▶ **HOW TO COMPLETE THIS TASK**
Entries follow. Return each line that contains the word "translate".

▶ **RECORDS TO USE**

++++++

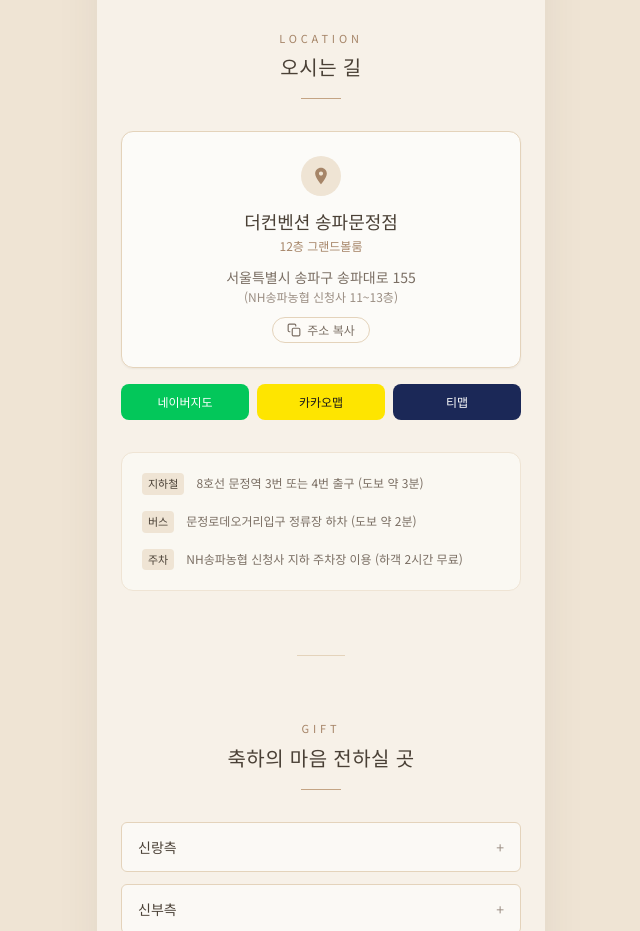
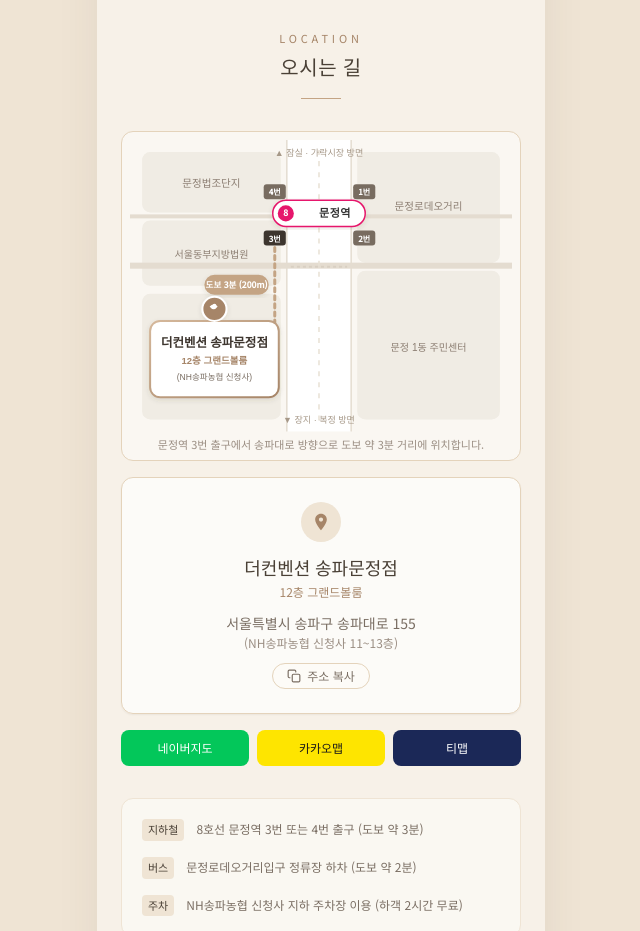
Before and after one commit to ByungWooks/wedding-invitation, a React (Vite) app: page / in a window 1280 px wide. Shown: the part 3400-4331 px from the top of the page, without its empty margins (319-959 px from the left). Built offline with nearby package versions, Linux system fonts and the light colour scheme.

Commit message:
feat: 더컨벤션 송파문정점 맞춤 일러스트 약도 및 청첩장 완성

```diff
--- /dev/null
+++ b/src/components/IllustratedMap.jsx
@@ -0,0 +1,209 @@
+export function IllustratedMap() {
+  return (
+    <div className="relative w-full overflow-hidden rounded-xl border border-cream-300 bg-[#FAF7F2] p-2 shadow-xs">
+      <svg
+        viewBox="0 0 380 290"
+        className="h-auto w-full select-none"
+        xmlns="http://www.w3.org/2000/svg"
+      >
+        <defs>
+          <filter id="shadow" x="-8%" y="-8%" width="120%" height="120%">
+            <feDropShadow dx="0" dy="2" stdDeviation="2.5" floodColor="#4a4036" floodOpacity="0.12" />
+          </filter>
+          <linearGradient id="roseGradient" x1="0%" y1="0%" x2="100%" y2="100%">
+            <stop offset="0%" stopColor="#d5b89b" />
+            <stop offset="100%" stopColor="#a68568" />
+          </linearGradient>
+        </defs>
+
+        {/* 배경 블록들 (블럭 구역) */}
+        {/* 서측 블록 (법조단지 쪽) */}
+        <rect x="12" y="12" width="138" height="60" rx="8" fill="#F0ECE4" />
+        <rect x="12" y="80" width="138" height="65" rx="8" fill="#F0ECE4" />
+        <rect x="12" y="153" width="138" height="125" rx="8" fill="#F0ECE4" />
+
+        {/* 동측 블록 (로데오거리 쪽) */}
+        <rect x="226" y="12" width="142" height="110" rx="8" fill="#F0ECE4" />
+        <rect x="226" y="130" width="142" height="148" rx="8" fill="#F0ECE4" />
+
+        {/* 랜드마크 텍스트 (주변 건물 및 구역) */}
+        <text x="81" y="47" textAnchor="middle" fill="#8C7E72" fontSize="10.5" fontFamily="sans-serif">
+          문정법조단지
+        </text>
+        <text x="81" y="117" textAnchor="middle" fill="#8C7E72" fontSize="10" fontFamily="sans-serif">
+          서울동부지방법원
+        </text>
+        <text x="297" y="70" textAnchor="middle" fill="#8C7E72" fontSize="10.5" fontFamily="sans-serif">
+          문정로데오거리
+        </text>
+        <text x="297" y="210" textAnchor="middle" fill="#8C7E72" fontSize="10" fontFamily="sans-serif">
+          문정 1동 주민센터
+        </text>
+
+        {/* 도로망 (아이보리 화이트) */}
+        {/* 중앙 송파대로 (남북) */}
+        <rect x="156" y="0" width="64" height="290" fill="#FFFFFF" />
+        {/* 횡단 도로 1 (상단) */}
+        <rect x="0" y="74" width="380" height="4" fill="#E4DCD0" />
+        {/* 횡단 도로 2 (중앙 문정로) */}
+        <rect x="0" y="122" width="380" height="6" fill="#E4DCD0" />
+
+        {/* 도로 경계선 */}
+        <line x1="156" y1="0" x2="156" y2="290" stroke="#E4DCD0" strokeWidth="1.5" />
+        <line x1="220" y1="0" x2="220" y2="290" stroke="#E4DCD0" strokeWidth="1.5" />
+
+        {/* 중앙 차선 점선 */}
+        <line
+          x1="188"
+          y1="10"
+          x2="188"
+          y2="280"
+          stroke="#E8E1D5"
+          strokeWidth="1.5"
+          strokeDasharray="5,6"
+        />
+
+        {/* 횡단보도 */}
+        <g opacity="0.6">
+          <line x1="160" y1="72" x2="216" y2="72" stroke="#D1C7BA" strokeWidth="2" strokeDasharray="3,3" />
+          <line x1="160" y1="126" x2="216" y2="126" stroke="#D1C7BA" strokeWidth="2" strokeDasharray="3,3" />
+        </g>
+
+        {/* 방면 화살표 라벨 */}
+        <g fill="#A69888" fontSize="9" fontFamily="sans-serif" textAnchor="middle">
+          <text x="188" y="16">▲ 잠실 · 가락시장 방면</text>
+          <text x="188" y="282">▼ 장지 · 복정 방면</text>
+        </g>
+
+        {/* 8호선 문정역 표시 */}
+        <g transform="translate(142, 60)" filter="url(#shadow)">
+          <rect x="0" y="0" width="92" height="26" rx="13" fill="#FFFFFF" stroke="#E6186C" strokeWidth="1.5" />
+          {/* 8호선 뱃지 */}
+          <circle cx="13" cy="13" r="8" fill="#E6186C" />
+          <text x="13" y="16" fill="#FFFFFF" fontSize="8.5" fontWeight="bold" textAnchor="middle">
+            8
+          </text>
+          <text x="46" y="17" fill="#333333" fontSize="11" fontWeight="bold" letterSpacing="0.5">
+            문정역
+          </text>
+        </g>
+
+        {/* 문정역 출구들 */}
+        {/* 3번 출구 (서측 남쪽) */}
+        <g transform="translate(133, 90)">
+          <rect x="0" y="0" width="22" height="15" rx="3" fill="#3D352E" />
+          <text x="11" y="11" fill="#FFFFFF" fontSize="8" fontWeight="bold" textAnchor="middle">
+            3번
+          </text>
+        </g>
+
+        {/* 4번 출구 */}
+        <g transform="translate(133, 44)">
+          <rect x="0" y="0" width="22" height="15" rx="3" fill="#786C60" />
+          <text x="11" y="11" fill="#FFFFFF" fontSize="8" fontWeight="bold" textAnchor="middle">
+            4번
+          </text>
+        </g>
+
+        {/* 2번 출구 */}
+        <g transform="translate(222, 90)">
+          <rect x="0" y="0" width="22" height="15" rx="3" fill="#786C60" />
+          <text x="11" y="11" fill="#FFFFFF" fontSize="8" fontWeight="bold" textAnchor="middle">
+            2번
+          </text>
+        </g>
+
+        {/* 1번 출구 */}
+        <g transform="translate(222, 44)">
+          <rect x="0" y="0" width="22" height="15" rx="3" fill="#786C60" />
+          <text x="11" y="11" fill="#FFFFFF" fontSize="8" fontWeight="bold" textAnchor="middle">
+            1번
+          </text>
+        </g>
+
+        {/* 도보 이동 경로 (문정역 3번 출구 -> 더컨벤션) */}
+        <path
+          d="M 144 107 L 144 185"
+          fill="none"
+          stroke="#C4A484"
+          strokeWidth="3"
+          strokeDasharray="4,4"
+          strokeLinecap="round"
+        />
+
+        {/* 도보 시간 말풍선 */}
+        <g transform="translate(74, 134)" filter="url(#shadow)">
+          <rect x="0" y="0" width="64" height="20" rx="10" fill="#C4A484" />
+          <text x="32" y="13.5" fill="#FFFFFF" fontSize="8.5" fontWeight="bold" textAnchor="middle">
+            도보 3분 (200m)
+          </text>
+        </g>
+
+        {/* 목적지: 더컨벤션 송파문정점 건물 하이라이트 */}
+        <g transform="translate(20, 180)" filter="url(#shadow)">
+          <rect
+            x="0"
+            y="0"
+            width="128"
+            height="76"
+            rx="10"
+            fill="#FFFFFF"
+            stroke="url(#roseGradient)"
+            strokeWidth="2"
+          />
+
+          {/* 상단 핀 & 웨딩 마크 */}
+          <g transform="translate(64, -12)">
+            <circle cx="0" cy="0" r="12" fill="#A68568" stroke="#FFFFFF" strokeWidth="2" />
+            <path
+              d="M -5 -3 Q 0 -8 5 -3 Q 0 4 -5 -3 Z"
+              fill="#FFFFFF"
+              transform="scale(0.8) translate(-1, 0)"
+            />
+            <circle cx="0" cy="-3" r="2" fill="#FFFFFF" />
+          </g>
+
+          {/* 건물명 */}
+          <text
+            x="64"
+            y="26"
+            textAnchor="middle"
+            fill="#3D352E"
+            fontSize="12.5"
+            fontWeight="bold"
+            fontFamily="serif"
+          >
+            더컨벤션 송파문정점
+          </text>
+
+          {/* 상세 안내 */}
+          <text
+            x="64"
+            y="43"
+            textAnchor="middle"
+            fill="#A68568"
+            fontSize="9.5"
+            fontWeight="bold"
+            fontFamily="sans-serif"
+          >
+            12층 그랜드볼룸
+          </text>
+
+          <text
+            x="64"
+            y="59"
+            textAnchor="middle"
+            fill="#7A6E63"
+            fontSize="8.5"
+            fontFamily="sans-serif"
+          >
+            (NH송파농협 신청사)
+          </text>
+        </g>
+      </svg>
+      <p className="mt-1 text-center text-[11px] text-ink-soft">
+        문정역 3번 출구에서 송파대로 방향으로 도보 약 3분 거리에 위치합니다.
+      </p>
+    </div>
+  )
+}
--- a/src/components/Location.jsx
+++ b/src/components/Location.jsx
@@ -1,5 +1,6 @@
 import { wedding } from '../data/wedding'
 import { SectionTitle } from './SectionTitle'
+import { IllustratedMap } from './IllustratedMap'
 
 export function Location({ onCopied }) {
   const copyAddress = async () => {
@@ -28,8 +29,11 @@ export function Location({ onCopied }) {
     <section className="px-6 py-16">
       <SectionTitle kicker="LOCATION" title="오시는 길" />
 
+      {/* 시각적 약도 (일러스트 맵) */}
+      <IllustratedMap />
+
       {/* 안내 카드 */}
-      <div className="rounded-xl border border-cream-300 bg-white/70 p-6 text-center shadow-sm backdrop-blur-xs">
+      <div className="mt-4 rounded-xl border border-cream-300 bg-white/70 p-6 text-center shadow-sm backdrop-blur-xs">
         <div className="mx-auto mb-3 flex h-10 w-10 items-center justify-center rounded-full bg-cream-200 text-rose-dark">
           <svg
             className="h-5 w-5 fill-current"
```
Also changed, not shown: 2 other files (tests, documents, lock files or other folders).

++++++

▶ **WRITTEN SOLUTION**
+        <g transform="translate(142, 60)" filter="url(#shadow)">
+        <g transform="translate(133, 90)">
+        <g transform="translate(133, 44)">
+        <g transform="translate(222, 90)">
+        <g transform="translate(222, 44)">
+        <g transform="translate(74, 134)" filter="url(#shadow)">
+        <g transform="translate(20, 180)" filter="url(#shadow)">
+          <g transform="translate(64, -12)">
+              transform="scale(0.8) translate(-1, 0)"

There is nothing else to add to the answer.